Recently, part of one of our  old crab-apple trees fell over – it was completely decayed and hollowed out at the base and finally succumbed to old age. Fortunately we have some crab apple whips  which in future  years can be used to form part of the hedgerow again.



Autumn News Update

We have completed our 2013 bulb planting programme, thanks again to the Scouts and Guides for their help ( many hands DO make light work).

Regarding our rolling  3 year Plan for improvements to the park, there are more details of how we have looked at the park in  planning terms and what we are proposing   for 2013-16 at  FSP Management Plans 2013-16

Details of the 27th October AGM, the Chairman’s report and the  financial statement for the year  can be found here.

Third Annual General Meeting Minutes

Chairman’s Annual Report 2013

Accounts 2013

Bulb Planting and Hedgerow Maintenance days

The scouts and guides will be helping us plant bulbs again in November, in December we will start hedgerow maintenance  on the Dellwood Hedgerow and the Holy Ghost Field Hedgerow.

Dates for your diary:
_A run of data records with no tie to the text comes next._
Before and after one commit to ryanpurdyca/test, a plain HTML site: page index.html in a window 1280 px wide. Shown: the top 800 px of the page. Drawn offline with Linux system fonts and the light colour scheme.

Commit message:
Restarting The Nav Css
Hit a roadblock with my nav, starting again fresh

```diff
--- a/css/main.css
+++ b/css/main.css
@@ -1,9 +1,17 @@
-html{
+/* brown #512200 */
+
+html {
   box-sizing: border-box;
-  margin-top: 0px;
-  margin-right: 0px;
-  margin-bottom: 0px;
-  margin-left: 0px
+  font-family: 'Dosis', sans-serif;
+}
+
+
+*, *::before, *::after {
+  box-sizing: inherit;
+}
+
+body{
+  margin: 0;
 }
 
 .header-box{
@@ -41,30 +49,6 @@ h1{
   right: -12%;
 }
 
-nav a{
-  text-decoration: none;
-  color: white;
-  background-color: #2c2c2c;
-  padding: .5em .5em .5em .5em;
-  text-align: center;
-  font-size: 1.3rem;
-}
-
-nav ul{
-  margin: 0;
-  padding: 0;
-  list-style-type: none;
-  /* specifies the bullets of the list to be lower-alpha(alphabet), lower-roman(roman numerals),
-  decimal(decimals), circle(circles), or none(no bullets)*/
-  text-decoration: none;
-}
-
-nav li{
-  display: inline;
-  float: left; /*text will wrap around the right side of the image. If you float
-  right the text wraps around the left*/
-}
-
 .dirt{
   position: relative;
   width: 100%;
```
Date & Time
Sun  24th November
         10.30 – 12.30
Spring Bulb Planting
Various locations in park
Sun  8th December 
         10.30  – 12.30
Spring Bulb Planting
Various locations in park
Sun 12th January     
         10.30 -  12.30
Hedgerow Maintenance
Dellwood Hedgerow
Sun  9th February   
         10.30 – 12.30
Hedgerow Maintenance
Holy Ghost Hedgerow
Sun 16th March      
          10.30 – 12.30
Seeding & plug planting
Hedgerows & Dellwood
Sun  6th April          
          10.30 – 12.30
Plug planting & general maintenance
Hedgerows & Dellwood